##### Records for this exercise #####

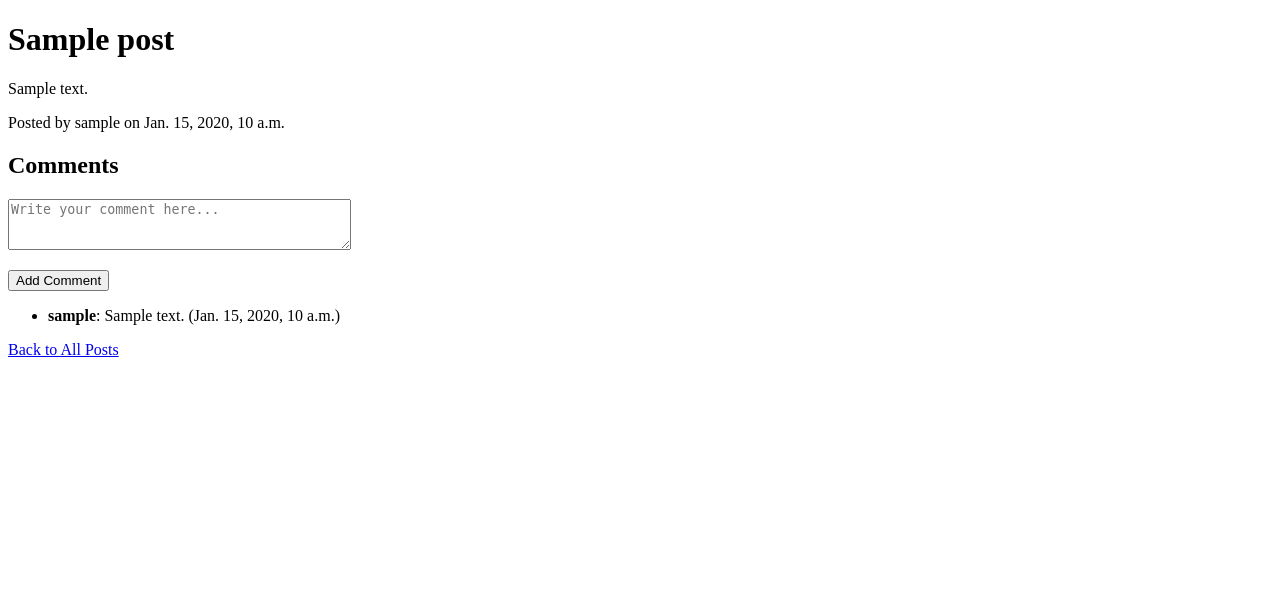
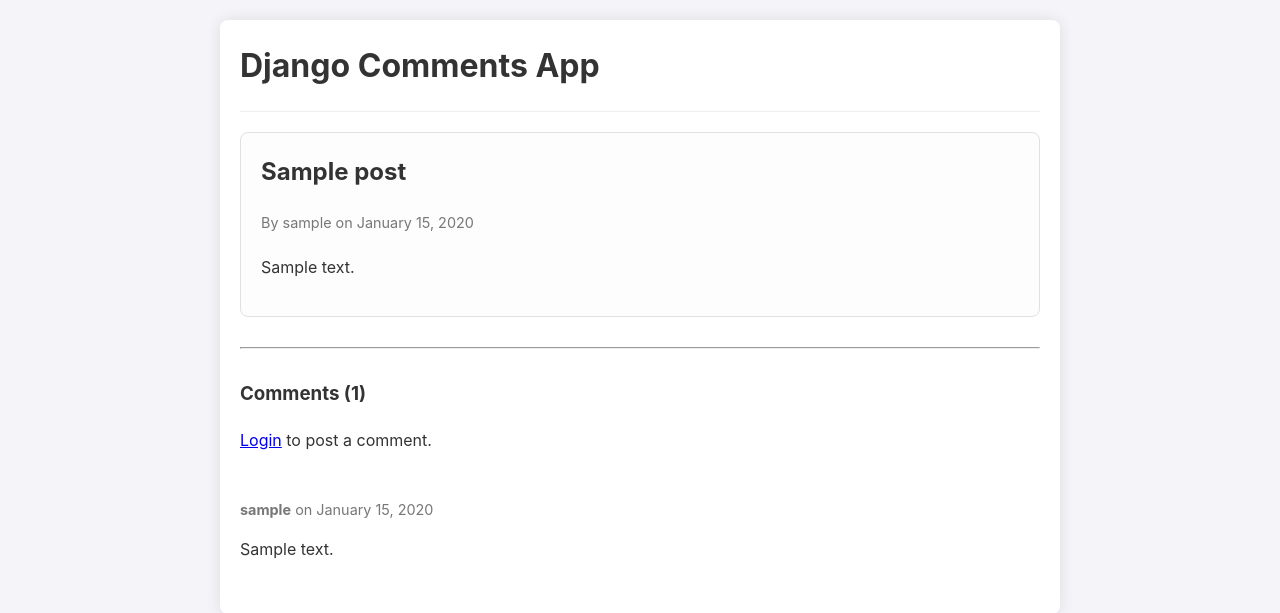
Before and after one commit to Alvarras/comment-django, a Django app: page /post/1/ in a window 1280 px wide. Shown: the top 613 px of the page. Run offline with Django 5.2, Linux system fonts and the light colour scheme; tables that the repository leaves empty hold one stand-in row (values such as "Sample post").

Commit message:
styling dasar

```diff
--- /dev/null
+++ b/comment_project/comments/templates/comments/base.html
@@ -0,0 +1,34 @@
+{% load static %}
+<!DOCTYPE html>
+<html lang="en">
+<head>
+    <meta charset="UTF-8">
+    <meta name="viewport" content="width=device-width, initial-scale=1.0">
+    <title>{% block title %}My Blog{% endblock %}</title>
+    <link rel="stylesheet" href="{% static 'css/style.css' %}">
+</head>
+<body>
+
+    <div class="container">
+        <header class="header">
+            <h1><a href="{% url 'home' %}" style="color: #333;">Django Comments App</a></h1>
+            {% comment %}
+            <div>
+                {% if user.is_authenticated %}
+                    <span>Hello, {{ user.username }}</span>
+                    <a href="{% url 'logout' %}" style="margin-left: 15px;">Logout</a>
+                {% else %}
+                    <a href="{% url 'login' %}">Login</a>
+                {% endif %}
+            </div>
+             {% endcomment %}
+        </header>
+
+        <main>
+            {% block content %}
+            {% endblock %}
+        </main>
+    </div>
+
+</body>
+</html>
--- a/comment_project/comments/templates/comments/post_detail.html
+++ b/comment_project/comments/templates/comments/post_detail.html
@@ -1,29 +1,44 @@
-<!DOCTYPE html>
-<html>
-<head>
-  <title>{{ post.title }}</title>
-</head>
-<body>
-  <h1>{{ post.title }}</h1>
-  <p>{{ post.content }}</p>
-  <p>Posted by {{ post.author.username }} on {{ post.date_posted }}</p>
+{% extends 'comments/base.html' %}
 
-  <h2>Comments</h2>
+{% block title %}{{ post.title }}{% endblock %}
 
+{% block content %}
+  <article class="post-card">
+    <h2>{{ post.title }}</h2>
+    <div class="post-card-meta">
+      By {{ post.author.username }} on {{ post.date_posted|date:"F d, Y" }}
+    </div>
+    <p style="margin-top: 20px;">{{ post.content|linebreaks }}</p>
+  </article>
+
+  <hr style="margin: 30px 0;">
+
+  <section class="comments-section">
+    <h3>Comments ({{ comments.count }})</h3>
+
+    {% if user.is_authenticated %}
       <form method="POST">
         {% csrf_token %}
+        <div class="form-field">
           {{ form.as_p }}
-    <button type="submit">Add Comment</button>
+        </div>
+        <button type="submit">Post Comment</button>
       </form>
+    {% else %}
+      <p><a href="{% url 'login' %}">Login</a> to post a comment.</p>
+    {% endif %}
 
-  <ul>
+    <div class="comments-list" style="margin-top: 30px;">
       {% for comment in comments %}
-      <li><strong>{{ comment.user.username }}</strong>: {{ comment.content }} ({{ comment.date_posted }})</li>
+        <div class="comment">
+          <div class="comment-meta">
+            <strong>{{ comment.user.username }}</strong> on {{ comment.date_posted|date:"F d, Y" }}
+          </div>
+          <p>{{ comment.content|linebreaks }}</p>
+        </div>
       {% empty %}
-      <li>No comments yet.</li>
+        <p>No comments yet.</p>
       {% endfor %}
-  </ul>
-
-  <a href="{% url 'home' %}">Back to All Posts</a>
-</body>
-</html>
+    </div>
+  </section>
+{% endblock %}
--- /dev/null
+++ b/comment_project/static/css/style.css
@@ -0,0 +1,126 @@
+/* static/css/style.css */
+
+/* General Body Styling */
+body {
+    font-family: -apple-system, BlinkMacSystemFont, "Segoe UI", Roboto, "Helvetica Neue", Arial, sans-serif;
+    background-color: #f4f4f9;
+    color: #333;
+    line-height: 1.6;
+    margin: 0;
+    padding: 0;
+}
+
+/* Container */
+.container {
+    max-width: 800px;
+    margin: 20px auto;
+    padding: 20px;
+    background: #fff;
+    border-radius: 8px;
+    box-shadow: 0 0 15px rgba(0,0,0,0.1);
+}
+
+/* Header & Navigation */
+.header {
+    display: flex;
+    justify-content: space-between;
+    align-items: center;
+    padding-bottom: 20px;
+    border-bottom: 1px solid #eee;
+    margin-bottom: 20px;
+}
+
+.header h1 {
+    margin: 0;
+    color: #4a4a4a;
+}
+
+.header a {
+    color: #5a67d8;
+    text-decoration: none;
+    font-weight: bold;
+}
+
+.header a:hover {
+    text-decoration: underline;
+}
+
+/* Post Styling */
+.post-card {
+    background: #fdfdfd;
+    border: 1px solid #e1e1e1;
+    border-radius: 8px;
+    padding: 20px;
+    margin-bottom: 20px;
+}
+
+.post-card h2 {
+    margin-top: 0;
+}
+
+.post-card a {
+    text-decoration: none;
+    color: #0056b3;
+}
+
+.post-card-meta {
+    font-size: 0.9em;
+    color: #777;
+    margin-top: 10px;
+}
+
+/* Form Styling */
+form {
+    margin-top: 20px;
+}
+
+textarea, input[type="text"] {
+    width: 100%;
+    padding: 12px;
+    border: 1px solid #ccc;
+    border-radius: 4px;
+    box-sizing: border-box; /* Important */
+    margin-bottom: 10px;
+    font-size: 1em;
+}
+
+.form-field p {
+    margin: 0 0 15px 0;
+}
+
+/* Button Styling */
+button, .button {
+    background-color: #5a67d8;
+    color: white;
+    padding: 12px 20px;
+    border: none;
+    border-radius: 4px;
+    cursor: pointer;
+    font-size: 1em;
+    text-decoration: none;
+    display: inline-block;
+}
+
+button:hover, .button:hover {
+    background-color: #4c58b6;
+}
+
+/* Comments Section */
+.comments-section {
+    margin-top: 30px;
+}
+
+.comment {
+    border-bottom: 1px solid #eee;
+    padding: 15px 0;
+}
+
+.comment:last-child {
+    border-bottom: none;
+}
+
+.comment-meta {
+    font-size: 0.9em;
+    color: #777;
+    margin-bottom: 5px;
+}
```
Also changed, not shown: comment_project/comment_project/settings.py (+17 -1 lines), comment_project/comments/templates/comments/add_post.html (+14 -15 lines), comment_project/comments/templates/comments/home.html (+24 -23 lines). Lines whose indentation alone changed are shown as unchanged.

#####

### Your objective
Pictures in the records above are not copied; print everything else exactly.

### Expected answer
Before and after one commit to Alvarras/comment-django, a Django app: page /post/1/ in a window 1280 px wide. Shown: the top 613 px of the page. Run offline with Django 5.2, Linux system fonts and the light colour scheme; tables that the repository leaves empty hold one stand-in row (values such as "Sample post").

Commit message:
styling dasar

```diff
--- /dev/null
+++ b/comment_project/comments/templates/comments/base.html
@@ -0,0 +1,34 @@
+{% load static %}
+<!DOCTYPE html>
+<html lang="en">
+<head>
+    <meta charset="UTF-8">
+    <meta name="viewport" content="width=device-width, initial-scale=1.0">
+    <title>{% block title %}My Blog{% endblock %}</title>
+    <link rel="stylesheet" href="{% static 'css/style.css' %}">
+</head>
+<body>
+
+    <div class="container">
+        <header class="header">
+            <h1><a href="{% url 'home' %}" style="color: #333;">Django Comments App</a></h1>
+            {% comment %}
+            <div>
+                {% if user.is_authenticated %}
+                    <span>Hello, {{ user.username }}</span>
+                    <a href="{% url 'logout' %}" style="margin-left: 15px;">Logout</a>
+                {% else %}
+                    <a href="{% url 'login' %}">Login</a>
+                {% endif %}
+            </div>
+             {% endcomment %}
+        </header>
+
+        <main>
+            {% block content %}
+            {% endblock %}
+        </main>
+    </div>
+
+</body>
+</html>
--- a/comment_project/comments/templates/comments/post_detail.html
+++ b/comment_project/comments/templates/comments/post_detail.html
@@ -1,29 +1,44 @@
-<!DOCTYPE html>
-<html>
-<head>
-  <title>{{ post.title }}</title>
-</head>
-<body>
-  <h1>{{ post.title }}</h1>
-  <p>{{ post.content }}</p>
-  <p>Posted by {{ post.author.username }} on {{ post.date_posted }}</p>
+{% extends 'comments/base.html' %}
 
-  <h2>Comments</h2>
+{% block title %}{{ post.title }}{% endblock %}
 
+{% block content %}
+  <article class="post-card">
+    <h2>{{ post.title }}</h2>
+    <div class="post-card-meta">
+      By {{ post.author.username }} on {{ post.date_posted|date:"F d, Y" }}
+    </div>
+    <p style="margin-top: 20px;">{{ post.content|linebreaks }}</p>
+  </article>
+
+  <hr style="margin: 30px 0;">
+
+  <section class="comments-section">
+    <h3>Comments ({{ comments.count }})</h3>
+
+    {% if user.is_authenticated %}
       <form method="POST">
         {% csrf_token %}
+        <div class="form-field">
           {{ form.as_p }}
-    <button type="submit">Add Comment</button>
+        </div>
+        <button type="submit">Post Comment</button>
       </form>
+    {% else %}
+      <p><a href="{% url 'login' %}">Login</a> to post a comment.</p>
+    {% endif %}
 
-  <ul>
+    <div class="comments-list" style="margin-top: 30px;">
       {% for comment in comments %}
-      <li><strong>{{ comment.user.username }}</strong>: {{ comment.content }} ({{ comment.date_posted }})</li>
+        <div class="comment">
+          <div class="comment-meta">
+            <strong>{{ comment.user.username }}</strong> on {{ comment.date_posted|date:"F d, Y" }}
+          </div>
+          <p>{{ comment.content|linebreaks }}</p>
+        </div>
       {% empty %}
-      <li>No comments yet.</li>
+        <p>No comments yet.</p>
       {% endfor %}
-  </ul>
-
-  <a href="{% url 'home' %}">Back to All Posts</a>
-</body>
-</html>
+    </div>
+  </section>
+{% endblock %}
--- /dev/null
+++ b/comment_project/static/css/style.css
@@ -0,0 +1,126 @@
+/* static/css/style.css */
+
+/* General Body Styling */
+body {
+    font-family: -apple-system, BlinkMacSystemFont, "Segoe UI", Roboto, "Helvetica Neue", Arial, sans-serif;
+    background-color: #f4f4f9;
+    color: #333;
+    line-height: 1.6;
+    margin: 0;
+    padding: 0;
+}
+
+/* Container */
+.container {
+    max-width: 800px;
+    margin: 20px auto;
+    padding: 20px;
+    background: #fff;
+    border-radius: 8px;
+    box-shadow: 0 0 15px rgba(0,0,0,0.1);
+}
+
+/* Header & Navigation */
+.header {
+    display: flex;
+    justify-content: space-between;
+    align-items: center;
+    padding-bottom: 20px;
+    border-bottom: 1px solid #eee;
+    margin-bottom: 20px;
+}
+
+.header h1 {
+    margin: 0;
+    color: #4a4a4a;
+}
+
+.header a {
+    color: #5a67d8;
+    text-decoration: none;
+    font-weight: bold;
+}
+
+.header a:hover {
+    text-decoration: underline;
+}
+
+/* Post Styling */
+.post-card {
+    background: #fdfdfd;
+    border: 1px solid #e1e1e1;
+    border-radius: 8px;
+    padding: 20px;
+    margin-bottom: 20px;
+}
+
+.post-card h2 {
+    margin-top: 0;
+}
+
+.post-card a {
+    text-decoration: none;
+    color: #0056b3;
+}
+
+.post-card-meta {
+    font-size: 0.9em;
+    color: #777;
+    margin-top: 10px;
+}
+
+/* Form Styling */
+form {
+    margin-top: 20px;
+}
+
+textarea, input[type="text"] {
+    width: 100%;
+    padding: 12px;
+    border: 1px solid #ccc;
+    border-radius: 4px;
+    box-sizing: border-box; /* Important */
+    margin-bottom: 10px;
+    font-size: 1em;
+}
+
+.form-field p {
+    margin: 0 0 15px 0;
+}
+
+/* Button Styling */
+button, .button {
+    background-color: #5a67d8;
+    color: white;
+    padding: 12px 20px;
+    border: none;
+    border-radius: 4px;
+    cursor: pointer;
+    font-size: 1em;
+    text-decoration: none;
+    display: inline-block;
+}
+
+button:hover, .button:hover {
+    background-color: #4c58b6;
+}
+
+/* Comments Section */
+.comments-section {
+    margin-top: 30px;
+}
+
+.comment {
+    border-bottom: 1px solid #eee;
+    padding: 15px 0;
+}
+
+.comment:last-child {
+    border-bottom: none;
+}
+
+.comment-meta {
+    font-size: 0.9em;
+    color: #777;
+    margin-bottom: 5px;
+}
```
Also changed, not shown: comment_project/comment_project/settings.py (+17 -1 lines), comment_project/comments/templates/comments/add_post.html (+14 -15 lines), comment_project/comments/templates/comments/home.html (+24 -23 lines). Lines whose indentation alone changed are shown as unchanged.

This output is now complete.